====== MATERIAL SUPPLIED

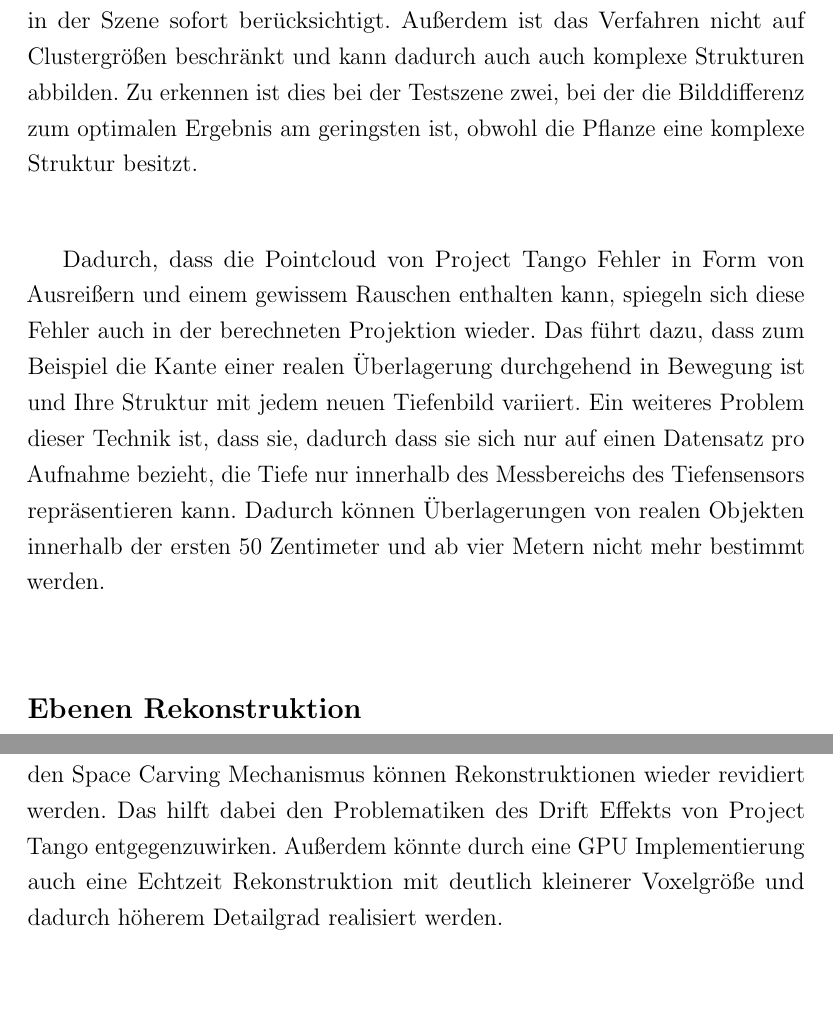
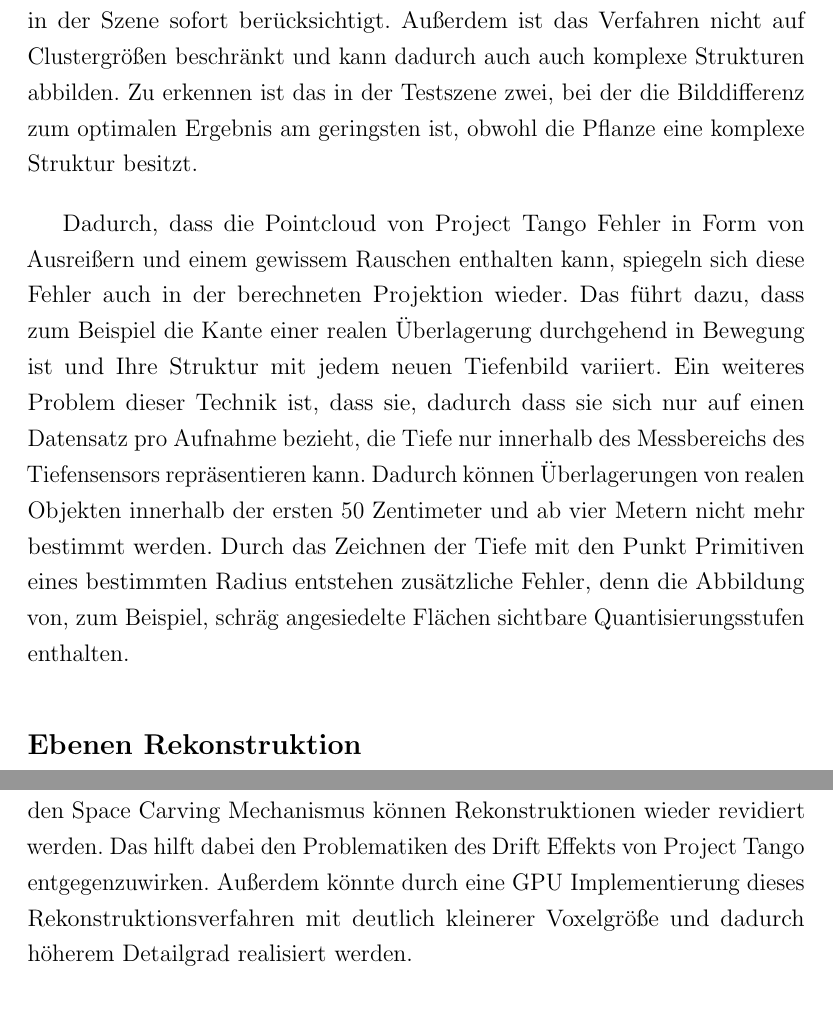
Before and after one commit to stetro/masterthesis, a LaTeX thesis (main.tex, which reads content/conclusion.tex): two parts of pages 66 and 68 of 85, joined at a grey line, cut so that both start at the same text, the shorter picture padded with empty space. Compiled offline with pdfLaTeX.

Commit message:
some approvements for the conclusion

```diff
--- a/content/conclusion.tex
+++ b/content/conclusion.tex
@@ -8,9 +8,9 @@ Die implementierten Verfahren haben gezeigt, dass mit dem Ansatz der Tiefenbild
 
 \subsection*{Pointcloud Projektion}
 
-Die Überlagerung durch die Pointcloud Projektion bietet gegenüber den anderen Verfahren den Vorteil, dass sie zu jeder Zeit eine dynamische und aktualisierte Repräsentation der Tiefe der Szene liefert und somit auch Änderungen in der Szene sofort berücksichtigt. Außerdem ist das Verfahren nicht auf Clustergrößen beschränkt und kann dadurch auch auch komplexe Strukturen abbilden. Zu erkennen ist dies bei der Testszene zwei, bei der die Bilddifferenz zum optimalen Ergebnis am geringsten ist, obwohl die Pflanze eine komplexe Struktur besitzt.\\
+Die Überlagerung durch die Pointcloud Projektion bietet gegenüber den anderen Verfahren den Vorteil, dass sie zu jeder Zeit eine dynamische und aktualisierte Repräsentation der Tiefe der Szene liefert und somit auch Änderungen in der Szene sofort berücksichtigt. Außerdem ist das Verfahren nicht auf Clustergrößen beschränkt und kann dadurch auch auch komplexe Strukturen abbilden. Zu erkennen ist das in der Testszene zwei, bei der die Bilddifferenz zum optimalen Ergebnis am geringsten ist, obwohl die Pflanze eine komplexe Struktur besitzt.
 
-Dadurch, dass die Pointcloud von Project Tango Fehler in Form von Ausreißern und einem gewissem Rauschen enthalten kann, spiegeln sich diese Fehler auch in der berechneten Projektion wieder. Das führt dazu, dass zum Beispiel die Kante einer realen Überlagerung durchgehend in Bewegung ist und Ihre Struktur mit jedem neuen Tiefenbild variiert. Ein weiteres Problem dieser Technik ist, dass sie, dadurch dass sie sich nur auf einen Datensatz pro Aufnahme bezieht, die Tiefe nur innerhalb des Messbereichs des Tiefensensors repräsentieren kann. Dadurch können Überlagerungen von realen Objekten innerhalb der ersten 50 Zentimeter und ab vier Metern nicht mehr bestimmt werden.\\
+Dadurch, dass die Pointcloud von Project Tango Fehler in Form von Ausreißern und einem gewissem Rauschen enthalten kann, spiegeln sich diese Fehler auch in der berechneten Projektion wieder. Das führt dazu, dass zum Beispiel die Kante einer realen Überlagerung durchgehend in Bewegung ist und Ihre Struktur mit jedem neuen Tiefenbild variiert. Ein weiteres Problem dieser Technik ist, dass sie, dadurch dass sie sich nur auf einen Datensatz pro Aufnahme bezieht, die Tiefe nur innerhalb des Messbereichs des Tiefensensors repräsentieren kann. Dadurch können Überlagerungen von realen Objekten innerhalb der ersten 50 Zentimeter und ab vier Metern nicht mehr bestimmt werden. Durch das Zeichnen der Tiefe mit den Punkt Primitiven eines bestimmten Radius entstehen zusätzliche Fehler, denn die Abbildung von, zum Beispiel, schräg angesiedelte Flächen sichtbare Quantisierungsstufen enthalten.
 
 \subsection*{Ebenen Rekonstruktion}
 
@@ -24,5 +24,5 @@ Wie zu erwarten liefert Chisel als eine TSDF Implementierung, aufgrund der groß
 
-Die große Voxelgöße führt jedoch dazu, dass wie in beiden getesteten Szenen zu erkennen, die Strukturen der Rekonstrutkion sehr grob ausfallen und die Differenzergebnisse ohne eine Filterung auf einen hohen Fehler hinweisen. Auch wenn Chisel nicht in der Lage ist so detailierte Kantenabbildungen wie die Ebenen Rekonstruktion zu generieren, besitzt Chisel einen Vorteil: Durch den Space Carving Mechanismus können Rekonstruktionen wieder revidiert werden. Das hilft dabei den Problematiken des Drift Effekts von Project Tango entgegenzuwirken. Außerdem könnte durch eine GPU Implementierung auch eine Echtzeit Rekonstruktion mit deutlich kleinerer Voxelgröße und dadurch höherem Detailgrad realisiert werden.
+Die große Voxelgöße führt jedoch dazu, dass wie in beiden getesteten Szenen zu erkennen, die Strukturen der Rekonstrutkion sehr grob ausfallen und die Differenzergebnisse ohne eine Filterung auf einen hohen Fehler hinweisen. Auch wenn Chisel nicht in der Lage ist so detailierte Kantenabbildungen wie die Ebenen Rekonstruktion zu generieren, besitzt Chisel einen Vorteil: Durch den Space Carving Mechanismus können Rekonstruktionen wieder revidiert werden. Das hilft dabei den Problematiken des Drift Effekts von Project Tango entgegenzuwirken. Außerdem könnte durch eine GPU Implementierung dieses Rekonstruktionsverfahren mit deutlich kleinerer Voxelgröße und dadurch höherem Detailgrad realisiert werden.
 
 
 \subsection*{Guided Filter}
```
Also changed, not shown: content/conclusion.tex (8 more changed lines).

============

- [WORK ITEM]: Only an exact, picture-free copy of the entries counts as the answer.

- [SOLVED EXERCISE]:
Before and after one commit to stetro/masterthesis, a LaTeX thesis (main.tex, which reads content/conclusion.tex): two parts of pages 66 and 68 of 85, joined at a grey line, cut so that both start at the same text, the shorter picture padded with empty space. Compiled offline with pdfLaTeX.

Commit message:
some approvements for the conclusion

```diff
--- a/content/conclusion.tex
+++ b/content/conclusion.tex
@@ -8,9 +8,9 @@ Die implementierten Verfahren haben gezeigt, dass mit dem Ansatz der Tiefenbild
 
 \subsection*{Pointcloud Projektion}
 
-Die Überlagerung durch die Pointcloud Projektion bietet gegenüber den anderen Verfahren den Vorteil, dass sie zu jeder Zeit eine dynamische und aktualisierte Repräsentation der Tiefe der Szene liefert und somit auch Änderungen in der Szene sofort berücksichtigt. Außerdem ist das Verfahren nicht auf Clustergrößen beschränkt und kann dadurch auch auch komplexe Strukturen abbilden. Zu erkennen ist dies bei der Testszene zwei, bei der die Bilddifferenz zum optimalen Ergebnis am geringsten ist, obwohl die Pflanze eine komplexe Struktur besitzt.\\
+Die Überlagerung durch die Pointcloud Projektion bietet gegenüber den anderen Verfahren den Vorteil, dass sie zu jeder Zeit eine dynamische und aktualisierte Repräsentation der Tiefe der Szene liefert und somit auch Änderungen in der Szene sofort berücksichtigt. Außerdem ist das Verfahren nicht auf Clustergrößen beschränkt und kann dadurch auch auch komplexe Strukturen abbilden. Zu erkennen ist das in der Testszene zwei, bei der die Bilddifferenz zum optimalen Ergebnis am geringsten ist, obwohl die Pflanze eine komplexe Struktur besitzt.
 
-Dadurch, dass die Pointcloud von Project Tango Fehler in Form von Ausreißern und einem gewissem Rauschen enthalten kann, spiegeln sich diese Fehler auch in der berechneten Projektion wieder. Das führt dazu, dass zum Beispiel die Kante einer realen Überlagerung durchgehend in Bewegung ist und Ihre Struktur mit jedem neuen Tiefenbild variiert. Ein weiteres Problem dieser Technik ist, dass sie, dadurch dass sie sich nur auf einen Datensatz pro Aufnahme bezieht, die Tiefe nur innerhalb des Messbereichs des Tiefensensors repräsentieren kann. Dadurch können Überlagerungen von realen Objekten innerhalb der ersten 50 Zentimeter und ab vier Metern nicht mehr bestimmt werden.\\
+Dadurch, dass die Pointcloud von Project Tango Fehler in Form von Ausreißern und einem gewissem Rauschen enthalten kann, spiegeln sich diese Fehler auch in der berechneten Projektion wieder. Das führt dazu, dass zum Beispiel die Kante einer realen Überlagerung durchgehend in Bewegung ist und Ihre Struktur mit jedem neuen Tiefenbild variiert. Ein weiteres Problem dieser Technik ist, dass sie, dadurch dass sie sich nur auf einen Datensatz pro Aufnahme bezieht, die Tiefe nur innerhalb des Messbereichs des Tiefensensors repräsentieren kann. Dadurch können Überlagerungen von realen Objekten innerhalb der ersten 50 Zentimeter und ab vier Metern nicht mehr bestimmt werden. Durch das Zeichnen der Tiefe mit den Punkt Primitiven eines bestimmten Radius entstehen zusätzliche Fehler, denn die Abbildung von, zum Beispiel, schräg angesiedelte Flächen sichtbare Quantisierungsstufen enthalten.
 
 \subsection*{Ebenen Rekonstruktion}
 
@@ -24,5 +24,5 @@ Wie zu erwarten liefert Chisel als eine TSDF Implementierung, aufgrund der groß
 
-Die große Voxelgöße führt jedoch dazu, dass wie in beiden getesteten Szenen zu erkennen, die Strukturen der Rekonstrutkion sehr grob ausfallen und die Differenzergebnisse ohne eine Filterung auf einen hohen Fehler hinweisen. Auch wenn Chisel nicht in der Lage ist so detailierte Kantenabbildungen wie die Ebenen Rekonstruktion zu generieren, besitzt Chisel einen Vorteil: Durch den Space Carving Mechanismus können Rekonstruktionen wieder revidiert werden. Das hilft dabei den Problematiken des Drift Effekts von Project Tango entgegenzuwirken. Außerdem könnte durch eine GPU Implementierung auch eine Echtzeit Rekonstruktion mit deutlich kleinerer Voxelgröße und dadurch höherem Detailgrad realisiert werden.
+Die große Voxelgöße führt jedoch dazu, dass wie in beiden getesteten Szenen zu erkennen, die Strukturen der Rekonstrutkion sehr grob ausfallen und die Differenzergebnisse ohne eine Filterung auf einen hohen Fehler hinweisen. Auch wenn Chisel nicht in der Lage ist so detailierte Kantenabbildungen wie die Ebenen Rekonstruktion zu generieren, besitzt Chisel einen Vorteil: Durch den Space Carving Mechanismus können Rekonstruktionen wieder revidiert werden. Das hilft dabei den Problematiken des Drift Effekts von Project Tango entgegenzuwirken. Außerdem könnte durch eine GPU Implementierung dieses Rekonstruktionsverfahren mit deutlich kleinerer Voxelgröße und dadurch höherem Detailgrad realisiert werden.
 
 
 \subsection*{Guided Filter}
```
Also changed, not shown: content/conclusion.tex (8 more changed lines).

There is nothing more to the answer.